    Reply

    admin November 25, 2009 at 5:18 pm

    @Linda Jay, thanks for your input. You are a resource that writers should know about, and I appreciate your thoughts. By the way, I didn’t see anyone parking there the whole time I was in Tiburon!

    Reply

    Sandra Hutchison July 5, 2013 at 6:16 am

    I agree with all of this. I would just caution folks about actually expecting nationwide bookstore distribution unless they are already known to the trade or have some other compelling platform. And for ebook publishers only, I see little point to having a four-month ARC period — at least as long as the author has no way of garnering reviews at the retailers pre-publication. (Having pre-ordering available would be my #1 wish for improving the process right now.) It’s crazy to expect someone to not only write a review, but then remember to go back and put the review up when the book is actually available, or to read a review and then remember to go back later and buy the book when it’s actually available.
    It’s also a bit pie-in-the-sky to expect any reviews at some of the publications you mention when you are self-publishing, unless you are already known, or you’re comfortable paying quite a lot for something that will probably be clearly segregated from the regular reviews. (I’m still torn on that question for myself.)

    Reply

    Joel Friedlander July 5, 2013 at 12:24 pm

    Hi Sandra, thanks for your thoughtful comments. National bookstore distribution is certainly achievable for the right book and the right author, and I have clients doing it all the time. But it’s not for the casual publisher, that’s for sure.

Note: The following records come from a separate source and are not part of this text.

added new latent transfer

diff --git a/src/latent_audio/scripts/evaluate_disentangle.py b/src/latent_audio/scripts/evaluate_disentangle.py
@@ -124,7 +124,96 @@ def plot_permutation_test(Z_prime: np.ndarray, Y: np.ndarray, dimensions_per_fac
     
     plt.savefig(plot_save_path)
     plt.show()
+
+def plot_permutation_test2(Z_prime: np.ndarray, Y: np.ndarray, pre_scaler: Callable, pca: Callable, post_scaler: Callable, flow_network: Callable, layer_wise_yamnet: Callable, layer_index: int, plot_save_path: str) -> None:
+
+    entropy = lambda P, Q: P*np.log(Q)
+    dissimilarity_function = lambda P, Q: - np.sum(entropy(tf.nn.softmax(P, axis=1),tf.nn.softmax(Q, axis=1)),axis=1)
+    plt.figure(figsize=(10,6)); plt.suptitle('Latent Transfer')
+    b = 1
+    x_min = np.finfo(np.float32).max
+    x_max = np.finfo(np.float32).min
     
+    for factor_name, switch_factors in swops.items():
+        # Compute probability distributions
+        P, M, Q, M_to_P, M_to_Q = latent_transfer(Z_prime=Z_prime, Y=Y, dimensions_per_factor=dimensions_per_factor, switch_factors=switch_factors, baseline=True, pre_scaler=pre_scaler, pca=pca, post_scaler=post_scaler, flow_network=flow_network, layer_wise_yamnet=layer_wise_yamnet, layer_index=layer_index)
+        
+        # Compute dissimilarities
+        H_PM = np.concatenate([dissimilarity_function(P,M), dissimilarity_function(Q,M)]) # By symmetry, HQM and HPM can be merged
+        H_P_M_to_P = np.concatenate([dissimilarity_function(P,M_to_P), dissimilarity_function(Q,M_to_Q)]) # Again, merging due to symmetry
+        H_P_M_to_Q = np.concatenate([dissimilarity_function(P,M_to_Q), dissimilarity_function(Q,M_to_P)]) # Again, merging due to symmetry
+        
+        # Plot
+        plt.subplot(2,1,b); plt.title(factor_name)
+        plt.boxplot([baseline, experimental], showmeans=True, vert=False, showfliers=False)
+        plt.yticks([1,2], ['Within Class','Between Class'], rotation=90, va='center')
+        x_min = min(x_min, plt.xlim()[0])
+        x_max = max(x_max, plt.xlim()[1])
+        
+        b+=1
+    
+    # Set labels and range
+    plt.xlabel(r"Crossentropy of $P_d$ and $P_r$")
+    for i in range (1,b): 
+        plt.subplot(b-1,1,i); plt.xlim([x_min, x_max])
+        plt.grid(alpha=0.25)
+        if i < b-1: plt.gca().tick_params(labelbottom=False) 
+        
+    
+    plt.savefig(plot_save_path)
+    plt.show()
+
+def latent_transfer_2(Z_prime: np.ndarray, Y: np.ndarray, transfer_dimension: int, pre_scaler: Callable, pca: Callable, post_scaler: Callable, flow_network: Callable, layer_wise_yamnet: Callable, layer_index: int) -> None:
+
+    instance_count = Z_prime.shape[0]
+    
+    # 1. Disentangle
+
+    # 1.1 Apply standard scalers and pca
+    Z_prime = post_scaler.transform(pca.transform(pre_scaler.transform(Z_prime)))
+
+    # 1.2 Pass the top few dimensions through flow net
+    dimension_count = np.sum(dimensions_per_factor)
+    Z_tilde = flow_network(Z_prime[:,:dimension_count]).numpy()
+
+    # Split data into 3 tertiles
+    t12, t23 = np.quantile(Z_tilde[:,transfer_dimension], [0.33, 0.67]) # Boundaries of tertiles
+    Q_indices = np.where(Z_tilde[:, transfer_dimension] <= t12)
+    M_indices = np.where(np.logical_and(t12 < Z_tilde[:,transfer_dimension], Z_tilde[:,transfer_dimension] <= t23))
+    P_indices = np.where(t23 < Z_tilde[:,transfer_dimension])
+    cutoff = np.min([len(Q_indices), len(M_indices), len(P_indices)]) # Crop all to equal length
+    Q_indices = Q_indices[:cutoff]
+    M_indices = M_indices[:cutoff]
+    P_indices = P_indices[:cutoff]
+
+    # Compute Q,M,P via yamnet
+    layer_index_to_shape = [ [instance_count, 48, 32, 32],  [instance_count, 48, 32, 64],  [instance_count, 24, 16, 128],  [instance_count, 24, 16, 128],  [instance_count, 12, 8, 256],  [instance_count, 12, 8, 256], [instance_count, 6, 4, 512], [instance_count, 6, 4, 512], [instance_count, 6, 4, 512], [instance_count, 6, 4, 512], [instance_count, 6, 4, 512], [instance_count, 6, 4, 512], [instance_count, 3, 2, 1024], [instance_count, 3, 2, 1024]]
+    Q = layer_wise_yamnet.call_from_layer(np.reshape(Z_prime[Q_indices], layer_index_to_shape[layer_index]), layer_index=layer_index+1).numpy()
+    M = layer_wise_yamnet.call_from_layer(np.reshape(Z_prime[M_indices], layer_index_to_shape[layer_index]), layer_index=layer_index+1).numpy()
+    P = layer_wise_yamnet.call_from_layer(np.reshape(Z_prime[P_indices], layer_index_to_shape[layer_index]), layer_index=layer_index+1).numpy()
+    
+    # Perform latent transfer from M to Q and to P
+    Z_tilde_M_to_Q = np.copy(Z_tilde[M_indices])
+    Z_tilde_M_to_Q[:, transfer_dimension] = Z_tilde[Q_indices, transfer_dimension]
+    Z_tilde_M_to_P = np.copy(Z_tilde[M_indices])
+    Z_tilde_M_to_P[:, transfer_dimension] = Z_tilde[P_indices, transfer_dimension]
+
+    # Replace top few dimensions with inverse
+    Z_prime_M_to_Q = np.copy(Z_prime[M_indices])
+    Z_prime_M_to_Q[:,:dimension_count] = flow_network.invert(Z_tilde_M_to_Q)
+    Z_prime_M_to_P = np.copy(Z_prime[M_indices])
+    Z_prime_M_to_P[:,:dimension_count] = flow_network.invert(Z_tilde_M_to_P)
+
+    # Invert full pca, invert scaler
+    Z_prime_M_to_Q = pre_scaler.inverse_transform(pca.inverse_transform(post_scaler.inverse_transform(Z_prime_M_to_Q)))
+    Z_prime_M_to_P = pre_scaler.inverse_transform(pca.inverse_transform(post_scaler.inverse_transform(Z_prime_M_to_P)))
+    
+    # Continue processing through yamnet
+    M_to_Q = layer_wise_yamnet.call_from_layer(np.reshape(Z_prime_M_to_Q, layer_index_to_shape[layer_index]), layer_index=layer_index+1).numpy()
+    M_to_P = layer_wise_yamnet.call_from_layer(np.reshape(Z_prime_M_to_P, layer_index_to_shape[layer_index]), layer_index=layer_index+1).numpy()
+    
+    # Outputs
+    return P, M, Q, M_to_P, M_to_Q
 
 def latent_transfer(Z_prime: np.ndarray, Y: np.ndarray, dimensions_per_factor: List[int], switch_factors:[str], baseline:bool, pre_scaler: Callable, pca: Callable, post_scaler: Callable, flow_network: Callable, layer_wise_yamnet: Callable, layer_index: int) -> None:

    Keep in mind you’re reading an article that’s almost 4 years old, and direct to ebook publishing had barely started.

    You can list your book on Amazon and get plenty of reviews before your pub date, as Guy Kawasaki just did for the launch of his new book APE, which had almost 100 reviews on publication day.

    As far as “pie in the sky” is concerned, you need to realize that authors are self-publishing many kinds of books these days, regularly landing on bestseller lists and getting the attention of—and contracts from—traditional publishing agents and editors. I don’t recommend authors pay for reviews in most cases, and although the odds are against your book being reviewed in some of these publications, it’s certainly not out of the question.

    Good luck with your book and your new blog.

    Reply

    Sandra Hutchison July 6, 2013 at 4:30 am

    Sorry, I should have noticed the date. I did not know you can list your ebook on Amazon before it is published. That would be very exciting news for me. Do you have any further information on that, because the only information I’ve been able to find suggests that it’s not available to self-publishers except through Createspace (I’m epub only at this point).

    Reply

    Leave a Comment

    { 1 trackback }